_DATA SUPPLIED_
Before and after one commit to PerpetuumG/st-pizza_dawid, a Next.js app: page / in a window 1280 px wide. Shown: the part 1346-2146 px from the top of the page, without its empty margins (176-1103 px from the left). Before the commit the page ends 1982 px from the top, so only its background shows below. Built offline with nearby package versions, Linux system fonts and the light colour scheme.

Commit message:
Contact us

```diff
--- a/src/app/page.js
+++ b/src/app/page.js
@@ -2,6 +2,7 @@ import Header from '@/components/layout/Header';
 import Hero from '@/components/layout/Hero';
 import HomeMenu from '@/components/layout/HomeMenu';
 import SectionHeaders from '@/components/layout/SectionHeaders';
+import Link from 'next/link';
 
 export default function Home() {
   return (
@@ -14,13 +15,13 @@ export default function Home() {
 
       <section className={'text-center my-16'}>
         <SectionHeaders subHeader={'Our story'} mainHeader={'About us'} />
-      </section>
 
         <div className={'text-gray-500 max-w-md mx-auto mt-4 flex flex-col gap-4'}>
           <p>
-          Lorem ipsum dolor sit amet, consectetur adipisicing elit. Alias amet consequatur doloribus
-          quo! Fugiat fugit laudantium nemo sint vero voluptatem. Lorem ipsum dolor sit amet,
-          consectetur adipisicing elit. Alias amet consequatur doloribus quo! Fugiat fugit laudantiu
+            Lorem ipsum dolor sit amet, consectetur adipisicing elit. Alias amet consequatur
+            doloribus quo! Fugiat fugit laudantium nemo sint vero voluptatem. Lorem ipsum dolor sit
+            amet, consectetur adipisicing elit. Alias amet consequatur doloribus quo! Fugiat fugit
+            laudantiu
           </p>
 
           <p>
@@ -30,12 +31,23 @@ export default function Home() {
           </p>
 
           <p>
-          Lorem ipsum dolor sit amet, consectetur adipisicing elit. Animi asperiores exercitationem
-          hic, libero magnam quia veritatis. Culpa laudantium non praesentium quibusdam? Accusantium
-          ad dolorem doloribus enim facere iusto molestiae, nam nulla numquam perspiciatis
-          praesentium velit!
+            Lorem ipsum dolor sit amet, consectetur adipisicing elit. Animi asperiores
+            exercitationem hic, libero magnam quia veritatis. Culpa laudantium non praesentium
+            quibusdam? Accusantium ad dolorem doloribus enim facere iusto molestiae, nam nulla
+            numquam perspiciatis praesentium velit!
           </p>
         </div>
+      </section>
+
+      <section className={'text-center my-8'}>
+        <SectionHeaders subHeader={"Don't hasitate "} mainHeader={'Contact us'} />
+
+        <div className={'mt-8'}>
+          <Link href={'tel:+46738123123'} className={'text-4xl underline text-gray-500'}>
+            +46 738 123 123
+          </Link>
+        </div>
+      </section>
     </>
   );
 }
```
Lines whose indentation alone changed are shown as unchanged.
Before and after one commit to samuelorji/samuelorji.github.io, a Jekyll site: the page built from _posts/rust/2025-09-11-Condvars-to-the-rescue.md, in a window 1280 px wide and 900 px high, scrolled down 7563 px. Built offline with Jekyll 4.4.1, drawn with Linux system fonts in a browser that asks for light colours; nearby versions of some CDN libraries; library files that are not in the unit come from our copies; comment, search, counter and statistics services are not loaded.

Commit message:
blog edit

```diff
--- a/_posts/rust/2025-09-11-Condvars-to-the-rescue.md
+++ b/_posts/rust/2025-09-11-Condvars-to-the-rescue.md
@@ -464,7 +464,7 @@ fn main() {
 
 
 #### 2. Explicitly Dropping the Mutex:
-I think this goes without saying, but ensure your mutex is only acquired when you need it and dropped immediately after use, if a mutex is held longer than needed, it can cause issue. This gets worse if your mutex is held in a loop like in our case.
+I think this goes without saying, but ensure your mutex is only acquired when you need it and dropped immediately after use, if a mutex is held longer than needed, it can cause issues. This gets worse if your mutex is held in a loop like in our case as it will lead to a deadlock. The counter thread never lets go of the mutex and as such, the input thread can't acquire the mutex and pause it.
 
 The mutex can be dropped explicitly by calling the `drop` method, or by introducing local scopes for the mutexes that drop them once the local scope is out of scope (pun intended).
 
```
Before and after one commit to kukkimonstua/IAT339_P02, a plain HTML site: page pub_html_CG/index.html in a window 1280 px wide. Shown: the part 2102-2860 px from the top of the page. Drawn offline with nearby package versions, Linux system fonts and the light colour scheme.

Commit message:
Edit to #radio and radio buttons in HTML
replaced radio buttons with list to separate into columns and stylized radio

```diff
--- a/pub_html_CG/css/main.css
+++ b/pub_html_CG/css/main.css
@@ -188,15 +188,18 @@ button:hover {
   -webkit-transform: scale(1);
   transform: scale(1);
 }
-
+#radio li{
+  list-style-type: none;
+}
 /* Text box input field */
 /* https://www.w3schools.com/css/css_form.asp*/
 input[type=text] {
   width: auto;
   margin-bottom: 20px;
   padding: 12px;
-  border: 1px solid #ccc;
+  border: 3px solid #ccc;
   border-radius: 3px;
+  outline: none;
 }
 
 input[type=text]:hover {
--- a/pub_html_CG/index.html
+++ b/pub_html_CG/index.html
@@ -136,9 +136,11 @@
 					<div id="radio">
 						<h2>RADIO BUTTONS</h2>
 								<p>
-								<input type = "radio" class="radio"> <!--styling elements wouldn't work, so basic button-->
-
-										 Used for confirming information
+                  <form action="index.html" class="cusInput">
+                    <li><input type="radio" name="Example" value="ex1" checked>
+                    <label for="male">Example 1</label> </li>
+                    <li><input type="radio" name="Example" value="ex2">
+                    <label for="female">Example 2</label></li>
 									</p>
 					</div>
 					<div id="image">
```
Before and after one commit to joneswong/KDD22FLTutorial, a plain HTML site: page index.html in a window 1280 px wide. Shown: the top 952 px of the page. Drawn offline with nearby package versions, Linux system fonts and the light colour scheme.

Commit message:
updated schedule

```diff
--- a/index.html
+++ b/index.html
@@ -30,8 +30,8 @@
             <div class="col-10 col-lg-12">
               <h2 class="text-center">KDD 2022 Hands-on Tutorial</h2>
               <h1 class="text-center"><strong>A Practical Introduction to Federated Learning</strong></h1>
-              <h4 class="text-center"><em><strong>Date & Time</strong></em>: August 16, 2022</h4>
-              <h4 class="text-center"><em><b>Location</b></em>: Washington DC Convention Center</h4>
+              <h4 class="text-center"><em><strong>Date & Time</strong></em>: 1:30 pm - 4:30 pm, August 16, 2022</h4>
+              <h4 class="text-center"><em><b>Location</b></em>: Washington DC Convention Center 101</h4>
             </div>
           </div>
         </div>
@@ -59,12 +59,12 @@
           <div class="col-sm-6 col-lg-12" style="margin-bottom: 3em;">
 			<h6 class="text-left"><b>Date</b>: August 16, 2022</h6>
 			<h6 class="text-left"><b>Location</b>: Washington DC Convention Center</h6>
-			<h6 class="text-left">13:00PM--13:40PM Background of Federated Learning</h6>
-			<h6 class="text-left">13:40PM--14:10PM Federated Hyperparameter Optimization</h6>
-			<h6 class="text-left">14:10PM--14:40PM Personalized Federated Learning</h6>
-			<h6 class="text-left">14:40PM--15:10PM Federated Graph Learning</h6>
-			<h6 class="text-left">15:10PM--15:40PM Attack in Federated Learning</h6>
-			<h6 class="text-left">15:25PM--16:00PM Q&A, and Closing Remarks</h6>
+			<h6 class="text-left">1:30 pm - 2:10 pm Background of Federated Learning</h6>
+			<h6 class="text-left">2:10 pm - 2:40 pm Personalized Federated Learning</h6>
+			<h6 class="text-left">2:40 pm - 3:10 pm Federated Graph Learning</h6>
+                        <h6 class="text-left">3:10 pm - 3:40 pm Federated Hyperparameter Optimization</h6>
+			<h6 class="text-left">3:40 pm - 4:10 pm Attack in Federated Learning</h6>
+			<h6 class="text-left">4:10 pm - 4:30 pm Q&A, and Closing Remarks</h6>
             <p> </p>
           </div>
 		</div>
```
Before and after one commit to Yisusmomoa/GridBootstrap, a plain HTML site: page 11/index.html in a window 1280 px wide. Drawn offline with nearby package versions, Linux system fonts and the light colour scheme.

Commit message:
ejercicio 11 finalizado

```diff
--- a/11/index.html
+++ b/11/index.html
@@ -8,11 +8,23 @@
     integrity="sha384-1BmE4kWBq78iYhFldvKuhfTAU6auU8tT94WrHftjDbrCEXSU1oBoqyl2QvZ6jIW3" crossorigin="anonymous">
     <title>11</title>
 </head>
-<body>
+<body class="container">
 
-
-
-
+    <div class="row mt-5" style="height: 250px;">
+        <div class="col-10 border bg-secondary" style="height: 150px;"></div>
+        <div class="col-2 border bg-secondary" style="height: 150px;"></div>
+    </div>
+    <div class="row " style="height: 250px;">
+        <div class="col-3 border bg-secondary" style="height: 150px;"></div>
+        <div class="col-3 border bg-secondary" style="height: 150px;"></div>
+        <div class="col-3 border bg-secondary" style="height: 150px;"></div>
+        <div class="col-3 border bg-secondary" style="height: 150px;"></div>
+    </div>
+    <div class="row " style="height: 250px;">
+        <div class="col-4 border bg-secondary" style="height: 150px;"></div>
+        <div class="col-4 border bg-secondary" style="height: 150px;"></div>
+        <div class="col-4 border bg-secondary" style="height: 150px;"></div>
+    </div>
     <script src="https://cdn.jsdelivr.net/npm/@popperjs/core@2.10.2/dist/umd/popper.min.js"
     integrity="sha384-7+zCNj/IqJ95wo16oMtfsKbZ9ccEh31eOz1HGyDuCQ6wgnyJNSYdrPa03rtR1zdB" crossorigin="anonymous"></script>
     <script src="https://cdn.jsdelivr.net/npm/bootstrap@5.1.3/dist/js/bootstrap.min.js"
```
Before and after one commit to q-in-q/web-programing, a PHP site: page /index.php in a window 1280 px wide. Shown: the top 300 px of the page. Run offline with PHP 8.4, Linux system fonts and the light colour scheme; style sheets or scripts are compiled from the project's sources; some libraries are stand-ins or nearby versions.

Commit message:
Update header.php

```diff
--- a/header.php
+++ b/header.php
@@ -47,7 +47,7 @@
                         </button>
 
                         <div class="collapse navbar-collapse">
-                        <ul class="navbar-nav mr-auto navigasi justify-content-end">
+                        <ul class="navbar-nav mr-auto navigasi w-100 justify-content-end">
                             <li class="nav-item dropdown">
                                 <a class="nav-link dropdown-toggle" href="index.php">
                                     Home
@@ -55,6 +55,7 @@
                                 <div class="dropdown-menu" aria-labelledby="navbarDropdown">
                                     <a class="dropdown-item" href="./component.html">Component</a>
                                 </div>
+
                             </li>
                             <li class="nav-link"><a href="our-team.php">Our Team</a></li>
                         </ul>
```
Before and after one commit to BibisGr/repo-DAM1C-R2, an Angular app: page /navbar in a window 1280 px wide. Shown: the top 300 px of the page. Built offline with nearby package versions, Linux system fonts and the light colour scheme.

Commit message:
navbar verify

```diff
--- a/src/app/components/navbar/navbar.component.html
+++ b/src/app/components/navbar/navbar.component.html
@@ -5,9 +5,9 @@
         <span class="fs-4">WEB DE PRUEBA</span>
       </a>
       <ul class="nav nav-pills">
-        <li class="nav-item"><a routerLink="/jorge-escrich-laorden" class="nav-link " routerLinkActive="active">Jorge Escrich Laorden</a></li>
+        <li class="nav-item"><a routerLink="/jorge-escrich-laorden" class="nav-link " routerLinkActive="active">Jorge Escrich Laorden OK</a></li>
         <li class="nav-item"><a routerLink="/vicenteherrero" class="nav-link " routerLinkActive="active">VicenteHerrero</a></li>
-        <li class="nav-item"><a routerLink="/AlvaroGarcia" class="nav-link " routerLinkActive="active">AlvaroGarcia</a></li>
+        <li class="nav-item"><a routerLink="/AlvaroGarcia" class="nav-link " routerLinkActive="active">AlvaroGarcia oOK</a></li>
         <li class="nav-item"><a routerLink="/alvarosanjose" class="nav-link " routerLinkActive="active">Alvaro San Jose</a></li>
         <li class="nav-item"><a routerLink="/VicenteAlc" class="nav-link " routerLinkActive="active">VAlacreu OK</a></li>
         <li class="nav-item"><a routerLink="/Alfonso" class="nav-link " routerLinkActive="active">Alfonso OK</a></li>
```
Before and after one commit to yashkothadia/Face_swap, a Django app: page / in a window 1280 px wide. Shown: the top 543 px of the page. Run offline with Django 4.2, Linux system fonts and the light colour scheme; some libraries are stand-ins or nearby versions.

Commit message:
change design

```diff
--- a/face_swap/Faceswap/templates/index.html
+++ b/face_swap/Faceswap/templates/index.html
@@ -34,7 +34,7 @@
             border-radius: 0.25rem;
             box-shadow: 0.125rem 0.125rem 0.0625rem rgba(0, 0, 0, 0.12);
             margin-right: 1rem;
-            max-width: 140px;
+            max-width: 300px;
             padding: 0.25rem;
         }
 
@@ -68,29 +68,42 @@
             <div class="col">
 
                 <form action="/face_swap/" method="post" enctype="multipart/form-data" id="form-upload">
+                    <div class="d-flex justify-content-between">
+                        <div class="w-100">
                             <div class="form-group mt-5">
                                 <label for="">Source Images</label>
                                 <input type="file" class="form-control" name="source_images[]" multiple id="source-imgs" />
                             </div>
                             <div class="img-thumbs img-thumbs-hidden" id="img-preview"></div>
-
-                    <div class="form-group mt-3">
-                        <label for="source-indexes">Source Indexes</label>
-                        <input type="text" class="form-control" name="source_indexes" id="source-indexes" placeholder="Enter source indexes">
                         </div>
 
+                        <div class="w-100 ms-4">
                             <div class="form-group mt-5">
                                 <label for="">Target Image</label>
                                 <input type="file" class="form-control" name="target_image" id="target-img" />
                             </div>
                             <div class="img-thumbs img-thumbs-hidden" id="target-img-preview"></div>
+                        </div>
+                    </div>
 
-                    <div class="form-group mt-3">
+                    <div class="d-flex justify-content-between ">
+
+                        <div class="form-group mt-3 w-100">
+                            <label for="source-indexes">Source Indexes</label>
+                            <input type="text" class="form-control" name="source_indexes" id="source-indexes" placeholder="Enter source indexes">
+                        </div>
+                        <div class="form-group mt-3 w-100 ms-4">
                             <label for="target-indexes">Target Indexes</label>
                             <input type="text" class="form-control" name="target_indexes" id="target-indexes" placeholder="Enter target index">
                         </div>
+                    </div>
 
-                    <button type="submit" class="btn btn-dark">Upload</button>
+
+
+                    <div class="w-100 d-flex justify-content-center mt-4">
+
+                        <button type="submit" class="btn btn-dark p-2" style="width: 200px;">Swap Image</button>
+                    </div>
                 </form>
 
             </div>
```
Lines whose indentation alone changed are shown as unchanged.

_WHAT YOU SHOULD DO_
Sift through the entries and copy every line with "SectionHeaders".

_ANSWER BOX_
 import SectionHeaders from '@/components/layout/SectionHeaders';
         <SectionHeaders subHeader={'Our story'} mainHeader={'About us'} />
+        <SectionHeaders subHeader={"Don't hasitate "} mainHeader={'Contact us'} />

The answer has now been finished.